(Change detection outputs)
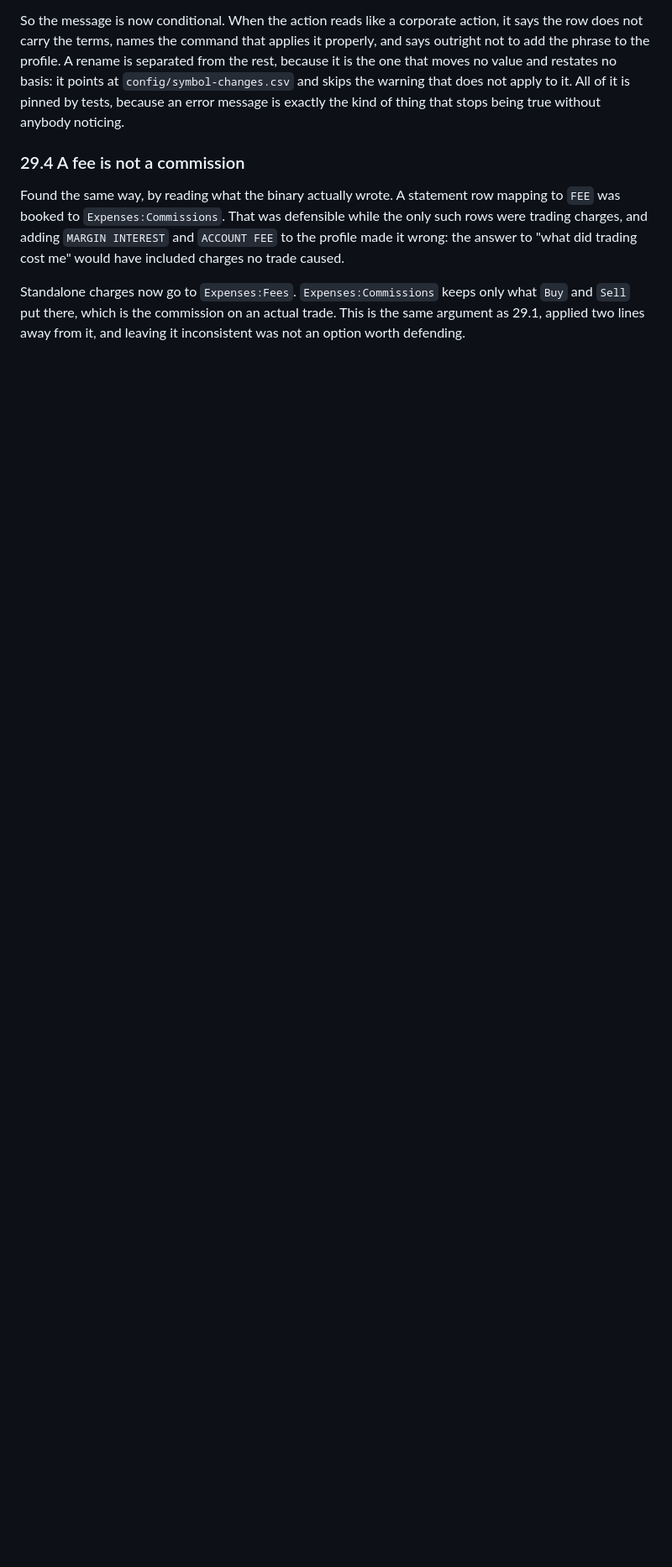
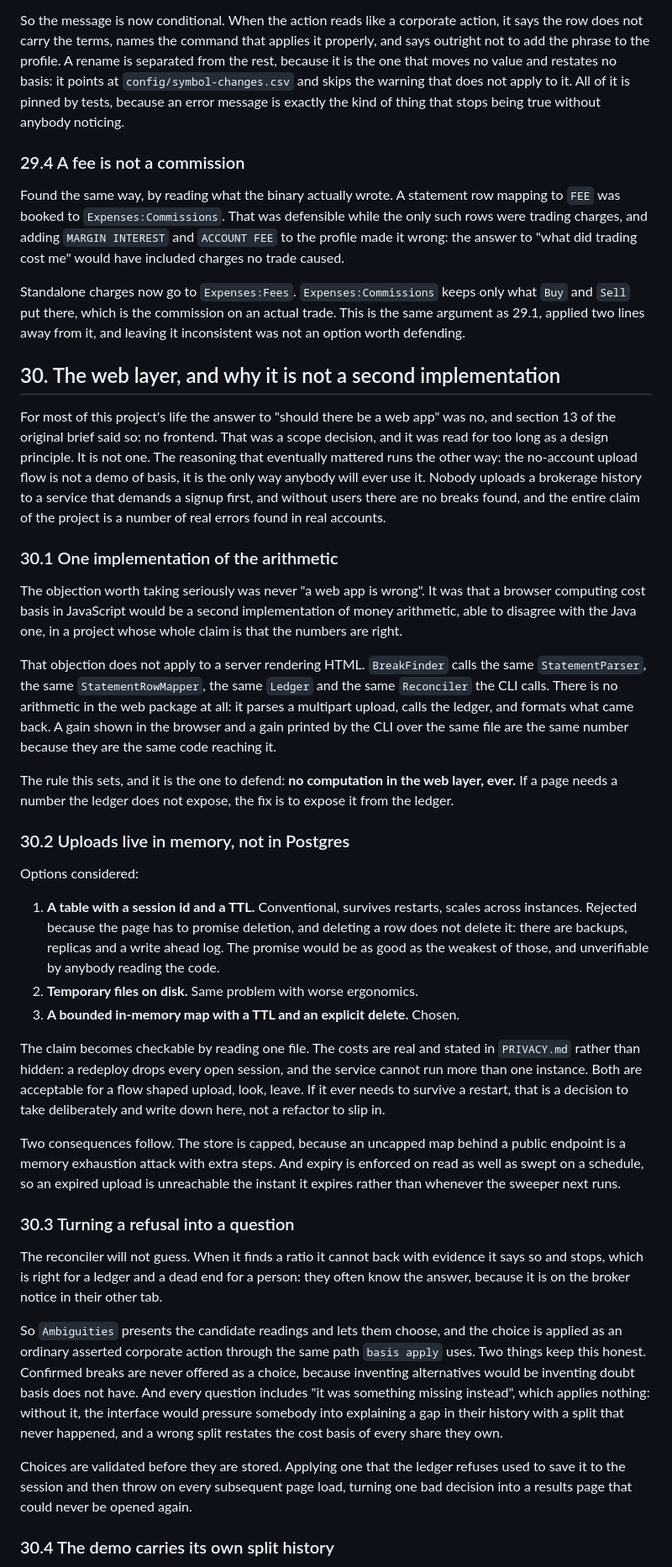
Before and after one commit to lgoyal6/basis, a Markdown page: docs/ARCHITECTURE.md, the part around one of its changes. Shown at 84% size. Rendered like a GitHub page; blank space fills up the shorter version.

Commit message:
docs: record the web layer decisions and what they cost

```diff
--- a/docs/ARCHITECTURE.md
+++ b/docs/ARCHITECTURE.md
@@ -1200,3 +1200,71 @@ to "what did trading cost me" would have included charges no trade caused.
 Standalone charges now go to `Expenses:Fees`. `Expenses:Commissions` keeps only what `Buy` and
 `Sell` put there, which is the commission on an actual trade. This is the same argument as 29.1,
 applied two lines away from it, and leaving it inconsistent was not an option worth defending.
+
+## 30. The web layer, and why it is not a second implementation
+
+For most of this project's life the answer to "should there be a web app" was no, and section
+13 of the original brief said so: no frontend. That was a scope decision, and it was read for
+too long as a design principle. It is not one. The reasoning that eventually mattered runs the
+other way: the no-account upload flow is not a demo of basis, it is the only way anybody will
+ever use it. Nobody uploads a brokerage history to a service that demands a signup first, and
+without users there are no breaks found, and the entire claim of the project is a number of
+real errors found in real accounts.
+
+### 30.1 One implementation of the arithmetic
+
+The objection worth taking seriously was never "a web app is wrong". It was that a browser
+computing cost basis in JavaScript would be a second implementation of money arithmetic, able
+to disagree with the Java one, in a project whose whole claim is that the numbers are right.
+
+That objection does not apply to a server rendering HTML. `BreakFinder` calls the same
+`StatementParser`, the same `StatementRowMapper`, the same `Ledger` and the same `Reconciler`
+the CLI calls. There is no arithmetic in the web package at all: it parses a multipart upload,
+calls the ledger, and formats what came back. A gain shown in the browser and a gain printed
+by the CLI over the same file are the same number because they are the same code reaching it.
+
+The rule this sets, and it is the one to defend: **no computation in the web layer, ever.** If
+a page needs a number the ledger does not expose, the fix is to expose it from the ledger.
+
+### 30.2 Uploads live in memory, not in Postgres
+
+Options considered:
+
+1. **A table with a session id and a TTL.** Conventional, survives restarts, scales across
+   instances. Rejected because the page has to promise deletion, and deleting a row does not
+   delete it: there are backups, replicas and a write ahead log. The promise would be as good
+   as the weakest of those, and unverifiable by anybody reading the code.
+2. **Temporary files on disk.** Same problem with worse ergonomics.
+3. **A bounded in-memory map with a TTL and an explicit delete.** Chosen.
+
+The claim becomes checkable by reading one file. The costs are real and stated in `PRIVACY.md`
+rather than hidden: a redeploy drops every open session, and the service cannot run more than
+one instance. Both are acceptable for a flow shaped upload, look, leave. If it ever needs to
+survive a restart, that is a decision to take deliberately and write down here, not a
+refactor to slip in.
+
+Two consequences follow. The store is capped, because an uncapped map behind a public endpoint
+is a memory exhaustion attack with extra steps. And expiry is enforced on read as well as
+swept on a schedule, so an expired upload is unreachable the instant it expires rather than
+whenever the sweeper next runs.
+
+### 30.3 Turning a refusal into a question
+
+The reconciler will not guess. When it finds a ratio it cannot back with evidence it says so
+and stops, which is right for a ledger and a dead end for a person: they often know the answer,
+because it is on the broker notice in their other tab.
+
+So `Ambiguities` presents the candidate readings and lets them choose, and the choice is
+applied as an ordinary asserted corporate action through the same path `basis apply` uses. Two
+things keep this honest. Confirmed breaks are never offered as a choice, because inventing
+alternatives would be inventing doubt basis does not have. And every question includes "it was
+something missing instead", which applies nothing: without it, the interface would pressure
+somebody into explaining a gap in their history with a split that never happened, and a wrong
+split restates the cost basis of every share they own.
+
+Choices are validated before they are stored. Applying one that the ledger refuses used to
+save it to the session and then throw on every subsequent page load, turning one bad decision
+into a results page that could never be opened again.
+
+### 30.4 The demo carries its own split history
+
```
Also changed, not shown: other parts of docs/ARCHITECTURE.md (+27 -0 lines).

### Task
When you repeat the records, reproduce each line exactly and drop the images.

### Answer
Before and after one commit to lgoyal6/basis, a Markdown page: docs/ARCHITECTURE.md, the part around one of its changes. Shown at 84% size. Rendered like a GitHub page; blank space fills up the shorter version.

Commit message:
docs: record the web layer decisions and what they cost

```diff
--- a/docs/ARCHITECTURE.md
+++ b/docs/ARCHITECTURE.md
@@ -1200,3 +1200,71 @@ to "what did trading cost me" would have included charges no trade caused.
 Standalone charges now go to `Expenses:Fees`. `Expenses:Commissions` keeps only what `Buy` and
 `Sell` put there, which is the commission on an actual trade. This is the same argument as 29.1,
 applied two lines away from it, and leaving it inconsistent was not an option worth defending.
+
+## 30. The web layer, and why it is not a second implementation
+
+For most of this project's life the answer to "should there be a web app" was no, and section
+13 of the original brief said so: no frontend. That was a scope decision, and it was read for
+too long as a design principle. It is not one. The reasoning that eventually mattered runs the
+other way: the no-account upload flow is not a demo of basis, it is the only way anybody will
+ever use it. Nobody uploads a brokerage history to a service that demands a signup first, and
+without users there are no breaks found, and the entire claim of the project is a number of
+real errors found in real accounts.
+
+### 30.1 One implementation of the arithmetic
+
+The objection worth taking seriously was never "a web app is wrong". It was that a browser
+computing cost basis in JavaScript would be a second implementation of money arithmetic, able
+to disagree with the Java one, in a project whose whole claim is that the numbers are right.
+
+That objection does not apply to a server rendering HTML. `BreakFinder` calls the same
+`StatementParser`, the same `StatementRowMapper`, the same `Ledger` and the same `Reconciler`
+the CLI calls. There is no arithmetic in the web package at all: it parses a multipart upload,
+calls the ledger, and formats what came back. A gain shown in the browser and a gain printed
+by the CLI over the same file are the same number because they are the same code reaching it.
+
+The rule this sets, and it is the one to defend: **no computation in the web layer, ever.** If
+a page needs a number the ledger does not expose, the fix is to expose it from the ledger.
+
+### 30.2 Uploads live in memory, not in Postgres
+
+Options considered:
+
+1. **A table with a session id and a TTL.** Conventional, survives restarts, scales across
+   instances. Rejected because the page has to promise deletion, and deleting a row does not
+   delete it: there are backups, replicas and a write ahead log. The promise would be as good
+   as the weakest of those, and unverifiable by anybody reading the code.
+2. **Temporary files on disk.** Same problem with worse ergonomics.
+3. **A bounded in-memory map with a TTL and an explicit delete.** Chosen.
+
+The claim becomes checkable by reading one file. The costs are real and stated in `PRIVACY.md`
+rather than hidden: a redeploy drops every open session, and the service cannot run more than
+one instance. Both are acceptable for a flow shaped upload, look, leave. If it ever needs to
+survive a restart, that is a decision to take deliberately and write down here, not a
+refactor to slip in.
+
+Two consequences follow. The store is capped, because an uncapped map behind a public endpoint
+is a memory exhaustion attack with extra steps. And expiry is enforced on read as well as
+swept on a schedule, so an expired upload is unreachable the instant it expires rather than
+whenever the sweeper next runs.
+
+### 30.3 Turning a refusal into a question
+
+The reconciler will not guess. When it finds a ratio it cannot back with evidence it says so
+and stops, which is right for a ledger and a dead end for a person: they often know the answer,
+because it is on the broker notice in their other tab.
+
+So `Ambiguities` presents the candidate readings and lets them choose, and the choice is
+applied as an ordinary asserted corporate action through the same path `basis apply` uses. Two
+things keep this honest. Confirmed breaks are never offered as a choice, because inventing
+alternatives would be inventing doubt basis does not have. And every question includes "it was
+something missing instead", which applies nothing: without it, the interface would pressure
+somebody into explaining a gap in their history with a split that never happened, and a wrong
+split restates the cost basis of every share they own.
+
+Choices are validated before they are stored. Applying one that the ledger refuses used to
+save it to the session and then throw on every subsequent page load, turning one bad decision
+into a results page that could never be opened again.
+
+### 30.4 The demo carries its own split history
+
```
Also changed, not shown: other parts of docs/ARCHITECTURE.md (+27 -0 lines).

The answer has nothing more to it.